Not something you would want in an Aquarium with
Experimental theater. There’s a niche in Chico that hasn’t been filled for quite a while, and that is for a space that allows, facilitates and nutures “experimental” theater, music and film. Much has been said about the late ‘80s in town, when seemingly an explosion of talent arrived apparently out of nowhere. The foci of much of this hullabaloo were the Burro Room (later Juanita’s) and the Butcher Shop (later the Blue Room). I believe that it was the intention to give new ideas a chance that was the driving force behind the founders of these spaces (Mike Oliver, Syb Blythe, the Latimers). And it was this intention that created what many consider the glory days of the Chico arts scene.
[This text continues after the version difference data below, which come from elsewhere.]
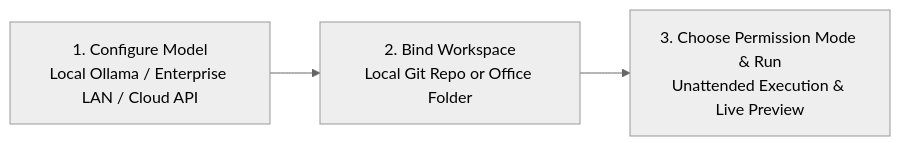
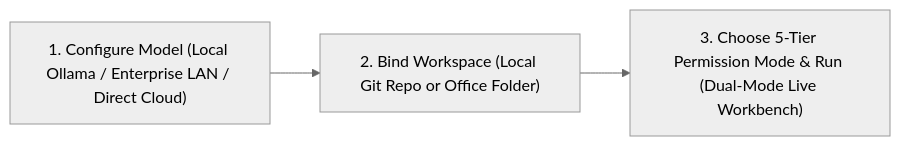
Before and after one commit to HelmAgent/Helm_website: the diagram in docs/en/guide/getting-started.md, drawn with Mermaid (neutral theme). The commit also changed other lines of this file and 57 other files, not shown here.

Commit message:
docs(architecture): add detailed documentation for the 5-Tier Permission Sandbox, Zero-RTT Intent Engine, and Open Ecosystem; include core modules, empirical evidence, and interactive permission modes for enhanced clarity and functionality

````diff
--- a/docs/en/guide/getting-started.md
+++ b/docs/en/guide/getting-started.md
@@ -22,5 +22,5 @@
 ```mermaid
 flowchart LR
-  S1["1. Configure Model<br/>Local Ollama / Enterprise LAN / Cloud API"] --> S2["2. Bind Workspace<br/>Local Git Repo or Office Folder"]
-  S2 --> S3["3. Choose Permission Mode & Run<br/>Unattended Execution & Live Preview"]
+  S1["1. Configure Model (Local Ollama / Enterprise LAN / Direct Cloud)"] --> S2["2. Bind Workspace (Local Git Repo or Office Folder)"]
+  S2 --> S3["3. Choose 5-Tier Permission Mode & Run (Dual-Mode Live Workbench)"]
 ```
````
New things are often hard to digest; like walnuts in the winter, they tend to sit in the gullet, slowly releasing their compact nutrients. I recently witnessed a brand-new play called The Doome Fish, written by local talents Haley Hughes and Ed Gillespie, that exemplified the notion of experimental theater. Written on Monday (and rewritten till showtime), cast on Tuesday, set-designed on Wednesday, rehearsed on Thursday and given over to panic on Friday, it was thrown together on Saturday in an unparalleled dash of wits and ingenuity. The Doome Fish played to about 70 stunned friends, family and community people who happened to walk by the right place at the right time.

Through metaphor and forced visual impact, The Doome Fish created a dreamlike vision that vacillated between heaven and horror. In Christian symbolism the fish represents Jesus Christ and, true to prophecy, the Doome Fish appeared carrying a sword. “The Messiah is coming,” crowed the orange-domed actor Eli Bird, “but to what end, to what end?”

Also new on the scene is the demo CD by locals The Terminal Wasteband. Produced by Kelly Bauman (Deathstar, North Magnetic), the demo is a sophisticated arrangement of tight pop vocals and clever instrumentals. The band is also interested in creating nights where found film footage and local cinematic masteries are projected while the band creates new and momentary soundtracks.

And be sure to catch the rough-and-tumble Asskickers as they play Doc’s Clock in SF on Sunday, Jan. 27th!